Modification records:
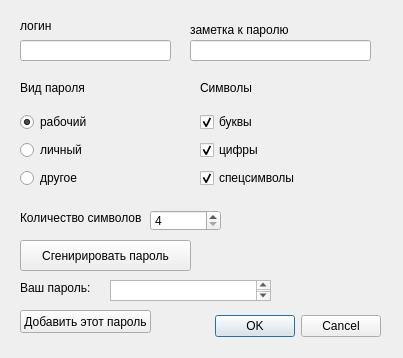
First picture: the form in creating_password.ui, repository ulianaonufrienko/password_manager, before the edit.
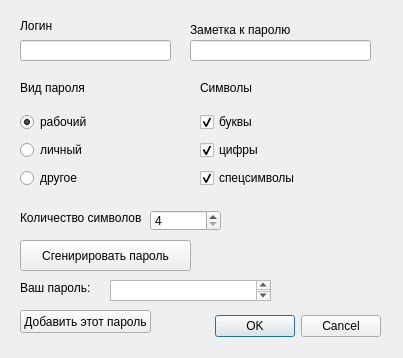
Second picture: the form after the edit.

Diff of the .ui file:
```diff
--- a/creating_password.ui
+++ b/creating_password.ui
@@ -179,7 +179,7 @@
     </rect>
    </property>
    <property name="text">
-    <string>логин</string>
+    <string>Логин</string>
    </property>
   </widget>
   <widget class="QLabel" name="label_2">
@@ -192,7 +192,7 @@
     </rect>
    </property>
    <property name="text">
-    <string>заметка к паролю</string>
+    <string>Заметка к паролю</string>
    </property>
   </widget>
   <widget class="QPushButton" name="generate_password">
```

_WHAT NEEDS TO BE DONE_. Locate the lines above that hold the word "class". Show every one of them.

_EXPECTED OUTPUT_.
   <widget class="QLabel" name="label_2">
   <widget class="QPushButton" name="generate_password">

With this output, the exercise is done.